**What the task asks:** Pick out all lines in the listing holding the string "README" and copy them.
=== Begin Enclosure ===
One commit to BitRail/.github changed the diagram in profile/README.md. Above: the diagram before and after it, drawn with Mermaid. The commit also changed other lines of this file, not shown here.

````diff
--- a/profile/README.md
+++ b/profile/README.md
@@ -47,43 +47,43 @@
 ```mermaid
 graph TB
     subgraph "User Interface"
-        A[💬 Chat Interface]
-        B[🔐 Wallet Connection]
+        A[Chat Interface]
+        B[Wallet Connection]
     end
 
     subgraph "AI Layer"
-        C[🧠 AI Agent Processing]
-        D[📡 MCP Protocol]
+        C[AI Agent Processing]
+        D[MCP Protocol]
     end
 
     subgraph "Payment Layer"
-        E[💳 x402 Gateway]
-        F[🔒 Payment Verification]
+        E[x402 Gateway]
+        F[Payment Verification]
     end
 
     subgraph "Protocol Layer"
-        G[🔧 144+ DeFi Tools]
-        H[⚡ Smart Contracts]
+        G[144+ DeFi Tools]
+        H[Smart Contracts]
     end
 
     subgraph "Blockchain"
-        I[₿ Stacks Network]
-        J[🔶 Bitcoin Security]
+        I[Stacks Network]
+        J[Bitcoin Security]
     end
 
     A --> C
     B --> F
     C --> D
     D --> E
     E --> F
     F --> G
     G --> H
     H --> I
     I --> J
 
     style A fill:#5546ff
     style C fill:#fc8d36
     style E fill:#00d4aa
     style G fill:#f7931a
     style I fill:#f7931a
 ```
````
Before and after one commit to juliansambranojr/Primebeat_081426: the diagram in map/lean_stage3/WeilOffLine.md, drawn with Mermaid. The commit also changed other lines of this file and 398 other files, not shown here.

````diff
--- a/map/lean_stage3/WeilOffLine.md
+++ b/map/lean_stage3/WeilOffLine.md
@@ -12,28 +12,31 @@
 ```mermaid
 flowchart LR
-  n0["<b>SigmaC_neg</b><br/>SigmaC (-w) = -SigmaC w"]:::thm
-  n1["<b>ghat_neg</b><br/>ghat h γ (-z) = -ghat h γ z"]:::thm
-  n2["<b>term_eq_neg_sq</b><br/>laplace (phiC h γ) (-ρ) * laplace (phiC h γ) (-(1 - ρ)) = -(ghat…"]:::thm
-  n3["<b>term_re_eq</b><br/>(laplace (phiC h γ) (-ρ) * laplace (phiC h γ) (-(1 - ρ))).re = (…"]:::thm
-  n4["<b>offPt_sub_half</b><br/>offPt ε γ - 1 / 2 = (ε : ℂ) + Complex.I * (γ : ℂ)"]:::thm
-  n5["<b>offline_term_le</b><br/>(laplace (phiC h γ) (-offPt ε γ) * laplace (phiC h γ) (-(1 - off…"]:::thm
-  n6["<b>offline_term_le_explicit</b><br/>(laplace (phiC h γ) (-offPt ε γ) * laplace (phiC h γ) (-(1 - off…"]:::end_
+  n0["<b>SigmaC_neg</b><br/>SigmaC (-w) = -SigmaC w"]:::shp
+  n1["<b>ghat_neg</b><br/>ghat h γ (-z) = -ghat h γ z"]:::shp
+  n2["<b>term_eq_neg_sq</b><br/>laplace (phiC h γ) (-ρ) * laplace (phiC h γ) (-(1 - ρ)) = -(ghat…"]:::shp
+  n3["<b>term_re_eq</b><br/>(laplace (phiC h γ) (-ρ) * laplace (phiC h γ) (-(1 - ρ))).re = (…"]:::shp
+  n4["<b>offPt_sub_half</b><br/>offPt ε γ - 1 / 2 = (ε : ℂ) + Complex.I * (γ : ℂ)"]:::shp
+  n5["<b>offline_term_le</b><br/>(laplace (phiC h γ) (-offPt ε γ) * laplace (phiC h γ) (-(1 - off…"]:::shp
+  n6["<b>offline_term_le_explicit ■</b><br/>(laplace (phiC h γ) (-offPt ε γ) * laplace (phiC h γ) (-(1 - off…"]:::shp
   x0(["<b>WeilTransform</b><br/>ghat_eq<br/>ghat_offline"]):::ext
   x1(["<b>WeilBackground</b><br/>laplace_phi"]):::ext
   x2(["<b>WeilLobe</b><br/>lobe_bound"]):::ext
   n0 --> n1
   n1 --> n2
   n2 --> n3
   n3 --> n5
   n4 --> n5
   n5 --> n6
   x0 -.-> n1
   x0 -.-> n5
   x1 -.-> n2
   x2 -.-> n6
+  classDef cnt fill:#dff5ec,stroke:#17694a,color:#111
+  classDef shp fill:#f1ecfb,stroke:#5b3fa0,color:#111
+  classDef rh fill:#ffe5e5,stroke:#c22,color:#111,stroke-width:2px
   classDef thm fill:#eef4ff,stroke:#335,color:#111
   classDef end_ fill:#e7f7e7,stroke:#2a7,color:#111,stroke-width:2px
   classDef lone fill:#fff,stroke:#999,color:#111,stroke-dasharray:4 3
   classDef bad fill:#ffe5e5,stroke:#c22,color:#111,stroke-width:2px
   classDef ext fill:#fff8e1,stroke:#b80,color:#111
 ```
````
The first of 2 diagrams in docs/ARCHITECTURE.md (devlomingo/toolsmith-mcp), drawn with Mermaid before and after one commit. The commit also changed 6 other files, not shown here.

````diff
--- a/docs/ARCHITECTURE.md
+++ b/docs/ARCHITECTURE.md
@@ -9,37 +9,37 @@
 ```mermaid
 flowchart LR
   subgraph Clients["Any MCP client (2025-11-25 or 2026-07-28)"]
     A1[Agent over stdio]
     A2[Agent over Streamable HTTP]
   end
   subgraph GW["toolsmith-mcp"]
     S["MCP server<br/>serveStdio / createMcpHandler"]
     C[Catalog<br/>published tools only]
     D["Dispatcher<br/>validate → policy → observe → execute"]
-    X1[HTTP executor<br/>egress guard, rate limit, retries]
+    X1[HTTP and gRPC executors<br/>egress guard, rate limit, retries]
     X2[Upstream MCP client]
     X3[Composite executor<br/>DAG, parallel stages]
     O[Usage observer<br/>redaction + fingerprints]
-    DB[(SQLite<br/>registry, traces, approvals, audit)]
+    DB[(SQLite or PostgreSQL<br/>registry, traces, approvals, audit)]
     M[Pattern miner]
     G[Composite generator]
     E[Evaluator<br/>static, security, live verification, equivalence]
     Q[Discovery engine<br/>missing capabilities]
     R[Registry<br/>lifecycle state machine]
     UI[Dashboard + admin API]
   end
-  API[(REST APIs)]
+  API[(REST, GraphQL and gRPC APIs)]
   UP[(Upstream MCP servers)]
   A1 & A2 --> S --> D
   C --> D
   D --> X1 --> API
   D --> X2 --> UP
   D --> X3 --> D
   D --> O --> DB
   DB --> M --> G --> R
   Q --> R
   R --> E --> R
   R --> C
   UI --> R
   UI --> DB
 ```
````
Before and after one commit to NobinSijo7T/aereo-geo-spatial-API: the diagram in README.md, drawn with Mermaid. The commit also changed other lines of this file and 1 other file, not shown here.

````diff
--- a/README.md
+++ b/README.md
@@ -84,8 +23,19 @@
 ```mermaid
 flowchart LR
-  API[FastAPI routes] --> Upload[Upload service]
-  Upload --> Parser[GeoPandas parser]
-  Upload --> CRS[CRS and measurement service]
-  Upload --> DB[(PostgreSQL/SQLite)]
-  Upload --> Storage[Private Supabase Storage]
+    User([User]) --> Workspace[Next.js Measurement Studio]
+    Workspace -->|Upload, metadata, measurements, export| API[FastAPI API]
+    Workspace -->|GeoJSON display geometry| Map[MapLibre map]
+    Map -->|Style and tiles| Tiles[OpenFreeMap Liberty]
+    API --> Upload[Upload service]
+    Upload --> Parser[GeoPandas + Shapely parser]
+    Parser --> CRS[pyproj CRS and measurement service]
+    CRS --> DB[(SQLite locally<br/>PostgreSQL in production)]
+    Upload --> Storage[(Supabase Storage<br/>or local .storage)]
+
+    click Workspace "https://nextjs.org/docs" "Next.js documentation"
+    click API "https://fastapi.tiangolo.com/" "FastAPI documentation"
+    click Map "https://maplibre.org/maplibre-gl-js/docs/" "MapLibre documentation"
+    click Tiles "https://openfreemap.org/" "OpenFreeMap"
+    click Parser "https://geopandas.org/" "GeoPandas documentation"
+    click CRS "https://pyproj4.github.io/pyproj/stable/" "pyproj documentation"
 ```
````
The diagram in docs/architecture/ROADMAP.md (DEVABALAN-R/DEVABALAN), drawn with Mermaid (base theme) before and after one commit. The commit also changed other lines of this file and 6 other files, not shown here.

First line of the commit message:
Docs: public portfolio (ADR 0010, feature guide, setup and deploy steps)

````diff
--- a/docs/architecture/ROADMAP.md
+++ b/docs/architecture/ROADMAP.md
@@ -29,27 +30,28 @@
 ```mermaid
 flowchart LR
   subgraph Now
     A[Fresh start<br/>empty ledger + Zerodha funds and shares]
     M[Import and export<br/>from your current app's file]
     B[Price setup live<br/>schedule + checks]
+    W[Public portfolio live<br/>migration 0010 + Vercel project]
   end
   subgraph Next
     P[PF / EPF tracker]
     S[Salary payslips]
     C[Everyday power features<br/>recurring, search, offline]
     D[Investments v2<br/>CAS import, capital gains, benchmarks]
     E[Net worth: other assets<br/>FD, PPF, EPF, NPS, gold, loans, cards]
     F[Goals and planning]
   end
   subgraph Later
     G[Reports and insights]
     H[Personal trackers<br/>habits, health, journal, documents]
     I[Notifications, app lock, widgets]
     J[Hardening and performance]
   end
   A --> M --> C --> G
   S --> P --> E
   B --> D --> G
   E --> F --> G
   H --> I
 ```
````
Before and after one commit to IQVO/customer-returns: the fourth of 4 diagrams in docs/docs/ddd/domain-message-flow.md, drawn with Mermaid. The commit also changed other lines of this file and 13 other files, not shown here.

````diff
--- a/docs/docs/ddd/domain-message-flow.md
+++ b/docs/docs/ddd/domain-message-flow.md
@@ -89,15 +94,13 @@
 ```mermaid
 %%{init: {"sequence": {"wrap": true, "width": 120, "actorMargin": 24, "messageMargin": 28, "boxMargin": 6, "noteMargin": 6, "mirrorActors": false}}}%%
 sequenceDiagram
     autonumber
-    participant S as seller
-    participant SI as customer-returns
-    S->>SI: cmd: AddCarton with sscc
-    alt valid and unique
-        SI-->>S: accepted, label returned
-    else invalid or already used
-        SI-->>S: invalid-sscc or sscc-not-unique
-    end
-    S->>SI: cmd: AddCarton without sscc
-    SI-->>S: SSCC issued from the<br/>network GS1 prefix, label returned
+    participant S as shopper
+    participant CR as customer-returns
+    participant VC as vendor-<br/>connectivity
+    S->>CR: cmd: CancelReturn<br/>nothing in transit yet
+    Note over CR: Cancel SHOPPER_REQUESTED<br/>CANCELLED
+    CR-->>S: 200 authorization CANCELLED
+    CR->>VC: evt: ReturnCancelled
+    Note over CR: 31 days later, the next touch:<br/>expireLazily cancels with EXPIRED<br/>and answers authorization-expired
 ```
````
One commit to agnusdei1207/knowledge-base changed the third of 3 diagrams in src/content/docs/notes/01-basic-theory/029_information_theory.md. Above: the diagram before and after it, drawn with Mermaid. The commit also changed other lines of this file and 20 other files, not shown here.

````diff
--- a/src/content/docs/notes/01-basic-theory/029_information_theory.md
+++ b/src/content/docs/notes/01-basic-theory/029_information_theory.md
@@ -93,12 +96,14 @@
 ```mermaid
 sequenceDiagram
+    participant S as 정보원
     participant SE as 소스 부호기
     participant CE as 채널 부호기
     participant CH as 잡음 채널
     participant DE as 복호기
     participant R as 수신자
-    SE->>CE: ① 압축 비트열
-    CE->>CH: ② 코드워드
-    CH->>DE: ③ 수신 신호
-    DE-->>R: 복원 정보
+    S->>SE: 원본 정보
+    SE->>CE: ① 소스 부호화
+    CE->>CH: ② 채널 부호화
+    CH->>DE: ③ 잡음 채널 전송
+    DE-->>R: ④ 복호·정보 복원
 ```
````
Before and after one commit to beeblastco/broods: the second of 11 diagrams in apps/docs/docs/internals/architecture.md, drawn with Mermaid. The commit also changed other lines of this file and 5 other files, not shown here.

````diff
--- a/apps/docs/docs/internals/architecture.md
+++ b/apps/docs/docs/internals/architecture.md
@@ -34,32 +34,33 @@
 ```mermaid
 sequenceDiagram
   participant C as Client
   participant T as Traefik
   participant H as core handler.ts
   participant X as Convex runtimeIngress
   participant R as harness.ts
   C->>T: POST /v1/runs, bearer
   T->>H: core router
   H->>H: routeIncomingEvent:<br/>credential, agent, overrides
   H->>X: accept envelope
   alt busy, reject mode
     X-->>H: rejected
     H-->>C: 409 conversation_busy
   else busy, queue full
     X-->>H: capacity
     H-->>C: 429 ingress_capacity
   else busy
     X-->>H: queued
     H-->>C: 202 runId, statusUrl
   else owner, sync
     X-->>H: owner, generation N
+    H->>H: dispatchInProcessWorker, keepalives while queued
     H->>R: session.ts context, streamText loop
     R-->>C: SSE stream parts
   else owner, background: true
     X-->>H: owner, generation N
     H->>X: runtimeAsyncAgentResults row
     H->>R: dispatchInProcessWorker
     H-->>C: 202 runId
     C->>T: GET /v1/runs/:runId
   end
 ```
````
=== End Enclosure ===
**Result for this exercise:**
One commit to BitRail/.github changed the diagram in profile/README.md. Above: the diagram before and after it, drawn with Mermaid. The commit also changed other lines of this file, not shown here.
--- a/profile/README.md
+++ b/profile/README.md
Before and after one commit to NobinSijo7T/aereo-geo-spatial-API: the diagram in README.md, drawn with Mermaid. The commit also changed other lines of this file and 1 other file, not shown here.
--- a/README.md
+++ b/README.md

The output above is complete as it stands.